I’m spending time with family before I head back up, and then (I think I mentioned this before?) I’ll be working for about three weeks at ole University, on the way, so money happens. No starving. No sadness. Not too much cold.
The fam-bam has asked me to hang around till the end of January, so I might as well show you a picture of my mom. Here she is, kicking a stump right next to my dad’s lovely shiny combusting going-fast* machine.
Here she is, rubbing her face after I showed her the first picture. “I look so Asian!” Yes, Ma. I believe that is because you are. (I am sure it is not despair at her daughter’s life choices. I am sure it is not that.)
Hmm… I think that many times I have mentioned doing science, and never has it been explained to you. This is an egregious oversight, and I apologize, with full heart and soul. From Alabama to mid-Maine, while I was also walking, eating, sleeping, and writing you, I collected data at 123 different stream sites. This involved carrying 50 glass vials in a cardboard box (sent/swapped out when I got to a post office) and science materials, in addition to yer standard camping equipments; I took loads of measurements (temperature, pressure, etc.) and samples of the air that was dissolved in the water* at each site, and stuck it into my glass vials. For science!!

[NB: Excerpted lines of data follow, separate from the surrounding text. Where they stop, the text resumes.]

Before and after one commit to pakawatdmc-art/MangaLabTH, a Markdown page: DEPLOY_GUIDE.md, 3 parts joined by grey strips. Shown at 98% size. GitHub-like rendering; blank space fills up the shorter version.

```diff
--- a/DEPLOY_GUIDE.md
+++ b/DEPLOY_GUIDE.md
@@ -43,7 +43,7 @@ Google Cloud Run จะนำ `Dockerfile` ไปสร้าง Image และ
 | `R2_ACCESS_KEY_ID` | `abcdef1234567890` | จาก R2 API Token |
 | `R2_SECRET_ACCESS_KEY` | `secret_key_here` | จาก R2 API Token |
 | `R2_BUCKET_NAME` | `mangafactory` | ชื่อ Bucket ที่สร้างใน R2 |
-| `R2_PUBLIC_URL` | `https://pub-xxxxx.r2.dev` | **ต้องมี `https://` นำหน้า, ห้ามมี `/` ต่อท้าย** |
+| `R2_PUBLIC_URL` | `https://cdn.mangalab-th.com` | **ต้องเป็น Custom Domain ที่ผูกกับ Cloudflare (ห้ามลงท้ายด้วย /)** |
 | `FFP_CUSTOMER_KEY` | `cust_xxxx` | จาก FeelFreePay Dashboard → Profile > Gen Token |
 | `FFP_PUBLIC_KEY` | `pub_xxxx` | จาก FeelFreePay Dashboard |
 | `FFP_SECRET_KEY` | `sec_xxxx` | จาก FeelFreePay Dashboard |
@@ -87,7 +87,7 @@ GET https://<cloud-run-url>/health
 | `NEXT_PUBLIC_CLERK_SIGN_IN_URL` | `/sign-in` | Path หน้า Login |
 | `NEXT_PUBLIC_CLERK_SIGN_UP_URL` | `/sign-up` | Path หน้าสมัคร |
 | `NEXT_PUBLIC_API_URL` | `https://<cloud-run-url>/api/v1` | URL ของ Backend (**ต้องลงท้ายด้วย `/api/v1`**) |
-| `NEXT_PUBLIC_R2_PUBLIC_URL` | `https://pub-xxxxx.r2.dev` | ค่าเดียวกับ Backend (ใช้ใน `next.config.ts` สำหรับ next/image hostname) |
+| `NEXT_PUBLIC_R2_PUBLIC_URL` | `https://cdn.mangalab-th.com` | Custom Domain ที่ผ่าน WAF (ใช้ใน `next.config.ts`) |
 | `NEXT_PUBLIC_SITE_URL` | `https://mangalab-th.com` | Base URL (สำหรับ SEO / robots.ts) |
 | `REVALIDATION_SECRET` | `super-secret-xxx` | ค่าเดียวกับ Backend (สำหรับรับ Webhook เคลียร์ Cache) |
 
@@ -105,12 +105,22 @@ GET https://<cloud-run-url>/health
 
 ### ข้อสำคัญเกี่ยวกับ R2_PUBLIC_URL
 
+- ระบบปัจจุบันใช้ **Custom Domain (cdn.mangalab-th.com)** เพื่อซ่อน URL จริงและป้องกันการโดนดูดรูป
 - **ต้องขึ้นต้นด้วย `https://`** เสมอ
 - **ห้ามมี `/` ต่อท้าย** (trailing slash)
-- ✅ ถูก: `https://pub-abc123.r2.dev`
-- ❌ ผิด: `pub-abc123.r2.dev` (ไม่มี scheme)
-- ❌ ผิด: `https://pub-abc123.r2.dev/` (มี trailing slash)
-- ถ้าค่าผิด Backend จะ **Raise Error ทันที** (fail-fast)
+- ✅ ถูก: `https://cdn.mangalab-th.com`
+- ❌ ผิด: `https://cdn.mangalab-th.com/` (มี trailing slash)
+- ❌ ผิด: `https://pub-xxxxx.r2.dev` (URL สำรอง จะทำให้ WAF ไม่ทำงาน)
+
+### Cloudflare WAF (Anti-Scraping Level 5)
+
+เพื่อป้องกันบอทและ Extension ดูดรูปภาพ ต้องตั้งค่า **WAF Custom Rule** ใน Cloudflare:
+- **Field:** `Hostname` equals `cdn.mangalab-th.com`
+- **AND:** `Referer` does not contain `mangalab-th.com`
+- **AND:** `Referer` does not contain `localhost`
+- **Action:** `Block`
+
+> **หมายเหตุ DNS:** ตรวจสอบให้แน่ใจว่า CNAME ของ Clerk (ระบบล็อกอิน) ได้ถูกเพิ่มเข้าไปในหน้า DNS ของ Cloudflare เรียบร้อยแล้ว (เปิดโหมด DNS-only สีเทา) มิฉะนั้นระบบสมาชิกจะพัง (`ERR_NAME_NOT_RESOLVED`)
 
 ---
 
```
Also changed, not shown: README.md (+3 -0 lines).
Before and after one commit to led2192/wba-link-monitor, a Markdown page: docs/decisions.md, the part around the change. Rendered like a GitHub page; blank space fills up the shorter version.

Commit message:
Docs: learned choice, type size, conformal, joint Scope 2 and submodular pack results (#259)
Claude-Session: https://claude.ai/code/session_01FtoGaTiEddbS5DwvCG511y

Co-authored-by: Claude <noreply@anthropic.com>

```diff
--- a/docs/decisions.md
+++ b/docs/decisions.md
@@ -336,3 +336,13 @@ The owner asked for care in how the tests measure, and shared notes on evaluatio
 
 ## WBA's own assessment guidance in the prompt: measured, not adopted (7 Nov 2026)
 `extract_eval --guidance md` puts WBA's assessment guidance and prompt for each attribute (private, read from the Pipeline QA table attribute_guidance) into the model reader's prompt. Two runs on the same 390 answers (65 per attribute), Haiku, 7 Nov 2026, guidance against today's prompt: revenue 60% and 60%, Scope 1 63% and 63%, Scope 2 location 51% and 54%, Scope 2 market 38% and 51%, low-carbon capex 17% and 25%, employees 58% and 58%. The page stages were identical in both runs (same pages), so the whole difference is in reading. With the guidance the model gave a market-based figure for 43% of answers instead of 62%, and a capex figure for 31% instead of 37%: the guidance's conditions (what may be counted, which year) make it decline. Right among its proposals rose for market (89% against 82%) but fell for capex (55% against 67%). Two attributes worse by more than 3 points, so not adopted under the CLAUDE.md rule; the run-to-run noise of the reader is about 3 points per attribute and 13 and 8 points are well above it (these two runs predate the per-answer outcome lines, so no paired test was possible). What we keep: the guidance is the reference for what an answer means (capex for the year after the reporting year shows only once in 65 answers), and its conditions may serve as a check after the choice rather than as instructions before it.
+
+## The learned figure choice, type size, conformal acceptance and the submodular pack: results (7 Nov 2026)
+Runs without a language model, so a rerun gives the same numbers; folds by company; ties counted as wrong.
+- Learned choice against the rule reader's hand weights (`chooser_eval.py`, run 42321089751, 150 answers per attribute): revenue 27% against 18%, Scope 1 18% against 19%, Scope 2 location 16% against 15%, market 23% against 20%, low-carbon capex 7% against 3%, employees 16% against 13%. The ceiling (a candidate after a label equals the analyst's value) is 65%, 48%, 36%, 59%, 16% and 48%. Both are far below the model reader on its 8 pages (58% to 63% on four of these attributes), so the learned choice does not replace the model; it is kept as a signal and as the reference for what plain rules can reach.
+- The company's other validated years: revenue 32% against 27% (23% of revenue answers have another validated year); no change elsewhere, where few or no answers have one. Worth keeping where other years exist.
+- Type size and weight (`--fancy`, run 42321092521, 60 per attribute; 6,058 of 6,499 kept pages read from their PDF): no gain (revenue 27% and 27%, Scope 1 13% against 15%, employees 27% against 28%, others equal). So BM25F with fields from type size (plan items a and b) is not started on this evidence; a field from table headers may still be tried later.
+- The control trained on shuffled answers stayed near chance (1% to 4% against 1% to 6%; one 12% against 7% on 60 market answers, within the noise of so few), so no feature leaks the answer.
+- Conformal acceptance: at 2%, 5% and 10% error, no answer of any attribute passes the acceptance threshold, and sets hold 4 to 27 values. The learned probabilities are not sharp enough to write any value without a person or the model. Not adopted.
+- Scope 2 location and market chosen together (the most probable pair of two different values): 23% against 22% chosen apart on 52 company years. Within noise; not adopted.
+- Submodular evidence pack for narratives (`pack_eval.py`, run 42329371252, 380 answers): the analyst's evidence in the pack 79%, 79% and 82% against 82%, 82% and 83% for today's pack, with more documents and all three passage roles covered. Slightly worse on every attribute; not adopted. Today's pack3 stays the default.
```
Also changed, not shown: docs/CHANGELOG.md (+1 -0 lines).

*Remember how a Coke has a bunch of carbon dioxide dissolved into it, so it fizzes? Well, most water has a bit of air gas dissolved into it, in the same way, but not as fizzy. That air gas is what I took samples of. Using magic, of course.
The project I’m collaborating on I got by accidentally emailing a university professor about this hike, and asking if he needed data for anything. “Well,” he says, “Actually we’re studying greenhouse gases in inland waterways, I’d love to get more data.” (What he really ought to have written was probably something along the lines of, who the heck are you and why are you emailing me, but I guess I got lucky.) So when I finished the data gathering, and then eventually walked up to northern Maine, I was delighted to find that GIS lab right where I never expected it, but really needed it for research, in Presque Isle right next to the trail. Now I get to spend another three weeks this year continuing research again, earning money and not sleeping in the cold, because I’ll stop briefly at the lab on my way back north. We look at the amounts of carbon dioxide, methane, and nitrous oxide dissolved in streams, then get to take a look at land use statistics around each area, and see how our activity (agricultural, urban, etc) affects those gas levels.
For more on general labwork, check the lab’s website here.
Anyways, that’s a good bit of what I’ve been working on while I hike with y’all. Happy January!